Congress awaits a report on USMCA’s economic impact from the U.S. International Trade Commission, which is expected in this month. The Donald Trump administration then needs to propose implementation legislation for the U.S. Congress to consider.
Supporters hope Congress will approve the USMCA this year, before the approaching U.S. elections make that impossible. U.S. Trade Representative Robert Lighthizer told Congress on Feb. 27 that not approving the USMCA would mean the United States has “no trade program” and that it “can’t do trade deals,” sending damaging messages to China and others.
President Trump and Lighthizer have begun meetings to build support for the USMCA. Congressional Democrats, however, may hesitate to bring the deal to a vote before the 2020 elections.
President Trump previously threatened to withdraw from NAFTA to force congressional action. That would be a high-risk path.
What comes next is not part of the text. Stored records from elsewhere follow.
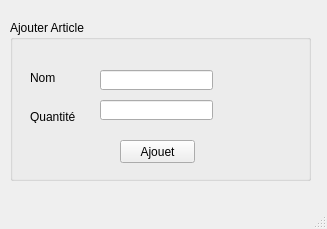
First picture: the form in mainwindow.ui, repository soumaya-nheri/Smart-Restaurant-2A27, before the edit.
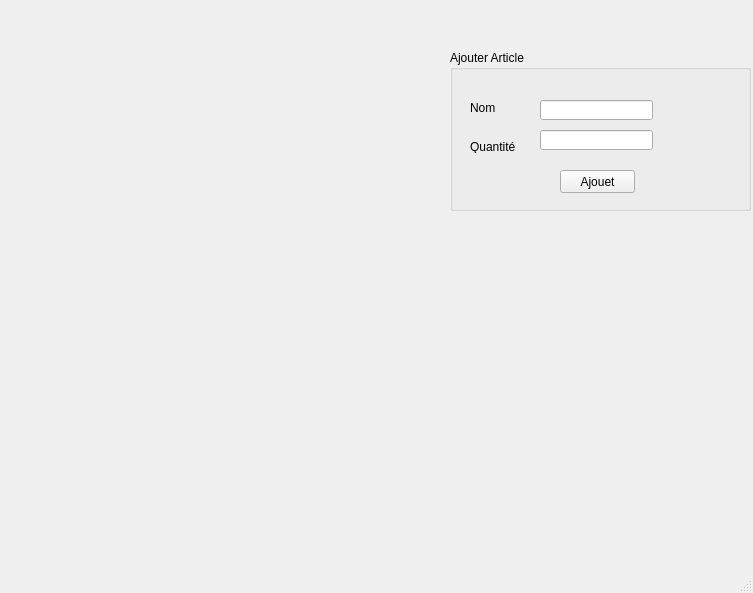
Second picture: the form after the edit.

```diff
--- a/mainwindow.ui
+++ b/mainwindow.ui
@@ -6,8 +6,8 @@
    <rect>
     <x>0</x>
     <y>0</y>
-    <width>327</width>
-    <height>229</height>
+    <width>753</width>
+    <height>593</height>
    </rect>
   </property>
   <property name="windowTitle">
@@ -17,8 +17,8 @@
    <widget class="QGroupBox" name="groupBox">
     <property name="geometry">
      <rect>
-      <x>10</x>
-      <y>20</y>
+      <x>450</x>
+      <y>50</y>
       <width>301</width>
       <height>161</height>
      </rect>
```
Left out of the diff: 2 changed lines with no effect on the pictures.
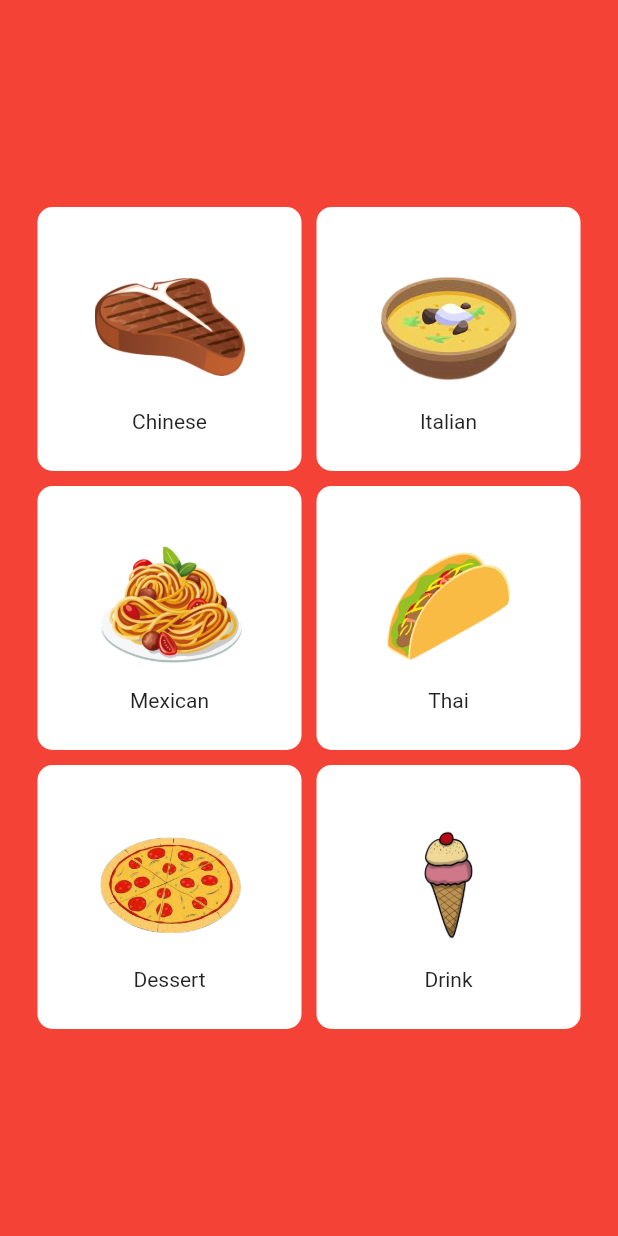
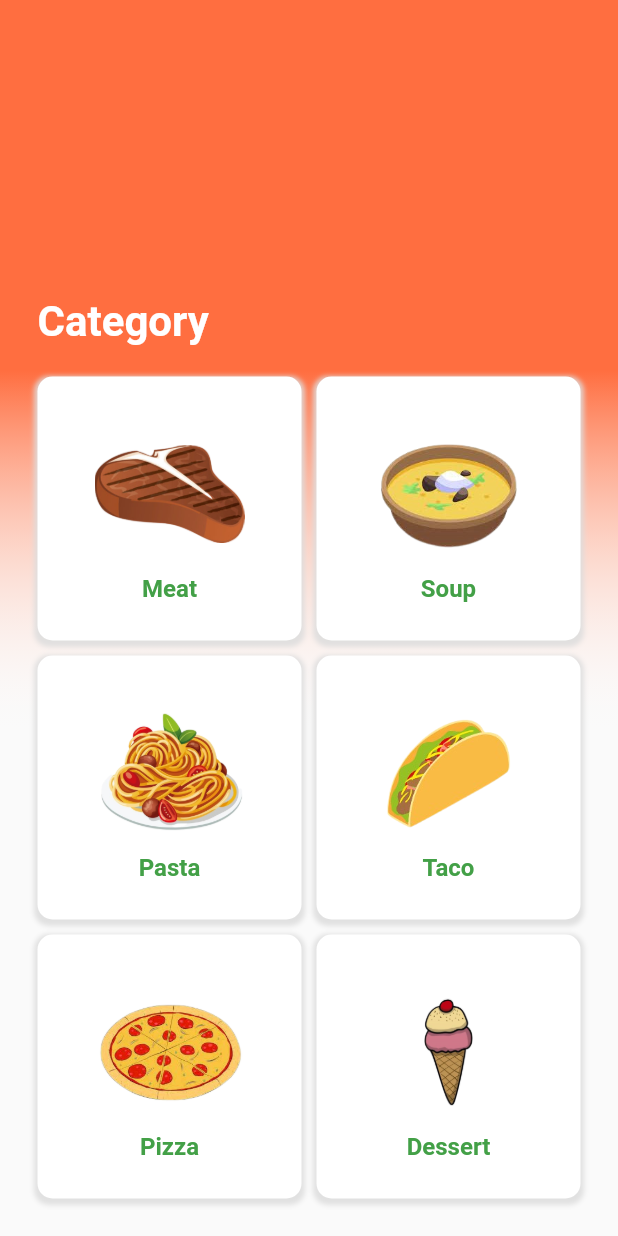
Before and after one commit to Mattias170624/ReceptApp, a Flutter app: the screen it shows after launch, on a phone screen of 412 x 824 dp. Run offline on Flutter 3.47's test engine with Material 2 defaults, Android fonts, the phone set to English and light mode, and no system bars.

Commit message:
Added some styling to cards

```diff
--- a/lib/main.dart
+++ b/lib/main.dart
@@ -1,6 +1,7 @@
 // ignore_for_file: prefer_const_constructors, use_key_in_widget_constructors
 
-import 'package:grupp_project/screens/homescreen.dart';
+import 'package:grupp_project/utilities/themes/mainTheme.dart';
+import 'package:grupp_project/screens/homeScreen.dart';
 import 'package:flutter/material.dart';
 
 void main() {
@@ -13,9 +14,7 @@ class MyApp extends StatelessWidget {
   @override
   Widget build(BuildContext context) {
     return MaterialApp(
-      theme: ThemeData(
-        primarySwatch: Colors.blue,
-      ),
+      theme: MainTheme.themeData,
       home: HomeScreen(),
     );
   }
--- a/lib/screens/homescreen.dart
+++ b/lib/screens/homescreen.dart
@@ -1,5 +1,5 @@
 // ignore_for_file: use_key_in_widget_constructors, prefer_const_constructors
-
+import 'package:grupp_project/widgets/homeScreenImage.dart';
 import 'package:flutter/material.dart';
 
 class HomeScreen extends StatefulWidget {
@@ -8,25 +8,62 @@ class HomeScreen extends StatefulWidget {
 }
 
 class _HomeScreenState extends State<HomeScreen> {
+  final List<String> _getFoodCategoryNames = [
+    'Meat',
+    'Soup',
+    'Pasta',
+    'Taco',
+    'Pizza',
+    'Dessert',
+  ];
+
   @override
   Widget build(BuildContext context) {
     return Scaffold(
-      backgroundColor: Colors.red,
-      body: SafeArea(
-        child: Center(
-          child: GridView.count(
+      body: Stack(
+        children: [
+          HomeScreenGradient(),
+          SafeArea(
+            child: Container(
+              padding: EdgeInsets.all(25.0),
+              child: Column(
+                crossAxisAlignment: CrossAxisAlignment.center,
+                mainAxisAlignment: MainAxisAlignment.end,
+                children: [
+                  Container(
+                    width: double.infinity,
+                    margin: EdgeInsets.only(bottom: 20.0),
+                    child: Text(
+                      'Category',
+                      style: TextStyle(
+                        fontWeight: FontWeight.bold,
+                        color: Colors.white,
+                        fontSize: 28.0,
+                      ),
+                    ),
+                  ),
+                  GridView.count(
                     physics: BouncingScrollPhysics(),
                     shrinkWrap: true,
                     crossAxisCount: 2,
                     mainAxisSpacing: 10.0,
                     crossAxisSpacing: 10.0,
-            padding: EdgeInsets.all(25.0),
                     children: List.generate(6, (index) {
-              return Container(
+                      return GestureDetector(
+                        onTap: () => _handleCategoryClick(index),
+                        child: Container(
                           padding: EdgeInsets.all(25.0),
                           decoration: BoxDecoration(
                             borderRadius: BorderRadius.circular(10.0),
                             color: Colors.white,
+                            boxShadow: const [
+                              BoxShadow(
+                                color: Color(0xDDDDDDDD),
+                                blurRadius: 2.0,
+                                spreadRadius: 2.0,
+                                offset: Offset(0.0, 2.0),
+                              )
+                            ],
                           ),
                           child: Column(
                             mainAxisAlignment: MainAxisAlignment.center,
@@ -39,27 +76,36 @@ class _HomeScreenState extends State<HomeScreen> {
                                   width: 100.0,
                                 ),
                               ),
-                    Text(_getFoodCategoryNames[index]),
+                              Text(
+                                _getFoodCategoryNames[index],
+                                style: TextStyle(
+                                  color:
+                                      Theme.of(context).colorScheme.secondary,
+                                  fontWeight: FontWeight.bold,
+                                  fontSize: 16.0,
+                                ),
+                              ),
                             ],
+                          ),
                         ),
                       );
                     }),
                   ),
+                ],
               ),
+            ),
+          ),
+        ],
       ),
     );
   }
 
-  final List<String> _getFoodCategoryNames = [
-    'Chinese',
-    'Italian',
-    'Mexican',
-    'Thai',
-    'Dessert',
-    'Drink',
-  ];
+  void _handleCategoryClick(int categoryIndex) {
+    print(categoryIndex);
+    // send user to $index page, and show list of $index type foods
+  }
 
-  AssetImage _getCategoryImages(int index) {
+  AssetImage _getCategoryImages(int categoryIndex) {
     final List<String> foodImageRefs = [
       'assets/images/steak.png',
       'assets/images/soup.png',
@@ -69,6 +115,6 @@ class _HomeScreenState extends State<HomeScreen> {
       'assets/images/dessert.png',
     ];
 
-    return AssetImage(foodImageRefs[index]);
+    return AssetImage(foodImageRefs[categoryIndex]);
   }
 }
--- /dev/null
+++ b/lib/utilities/themes/mainTheme.dart
@@ -0,0 +1,21 @@
+// ignore_for_file: file_names, prefer_const_constructors
+
+import 'package:flutter/material.dart';
+
+class MainTheme {
+  static ThemeData themeData = ThemeData(
+    colorScheme: ColorScheme(
+      brightness: Brightness.light,
+      primary: Colors.orange,
+      onPrimary: Colors.deepOrangeAccent,
+      secondary: Colors.green.shade600,
+      onSecondary: Colors.black,
+      error: Colors.black,
+      onError: Colors.black,
+      background: Color(0xf2f2f7ff),
+      onBackground: Colors.black,
+      surface: Colors.black,
+      onSurface: Colors.black,
+    ),
+  );
+}
--- /dev/null
+++ b/lib/widgets/homeScreenImage.dart
@@ -0,0 +1,25 @@
+// ignore_for_file: prefer_const_constructors, use_key_in_widget_constructors
+
+import 'package:flutter/material.dart';
+
+class HomeScreenGradient extends StatelessWidget {
+  @override
+  Widget build(BuildContext context) {
+    return Container(
+      decoration: BoxDecoration(
+        gradient: LinearGradient(
+          begin: Alignment.topCenter,
+          end: Alignment.bottomCenter,
+          stops: const [
+            0.3,
+            0.6,
+          ],
+          colors: [
+            Theme.of(context).colorScheme.onPrimary,
+            Colors.white.withOpacity(0.0),
+          ],
+        ),
+      ),
+    );
+  }
+}
--- a/pubspec.yaml
+++ b/pubspec.yaml
@@ -68,6 +68,7 @@ flutter:
     - assets/images/steak.png
     - assets/images/tacos.png
 
+
   # An image asset can refer to one or more resolution-specific "variants", see
   # https://flutter.dev/assets-and-images/#resolution-aware
 
```
Lines whose indentation alone changed are shown as unchanged.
Congressional Democrats would likely bring a legal challenge against the president’s right to act unilaterally.
Various studies project very serious costs of pulling out of NAFTA, with potential job losses estimated to range from 1.4 to 4 million for the United States, 1.5 to 10 million for Mexico and 0.5 million to 1.2 million for Canada.
Contrary to conventional wisdom, there is broad public support for NAFTA. The Chicago Council on Global Affairs finds that since 2008, there has been more than a 20 percent increase in positive U.S. views towards NAFTA. In early 2019, 70 percent of U.S. respondents agreed that the new USMCA would be good for the U.S. economy.
Given the enormous economic benefits of sustaining North America’s commercial networks, Congress, the Trump administration and the non-governmental stakeholders should make every effort to find an approach that addresses key concerns raised, gets the USMCA approved and produces a mutual “win” for the three countries this year.
Earl Anthony Wayne is a public policy fellow at the Woodrow Wilson Center and career ambassador (ret.) from the U.S. Diplomatic Service, where he served as U.S. ambassador to both Mexico and Argentina, as well as assistant secretary of State for economic and business affairs.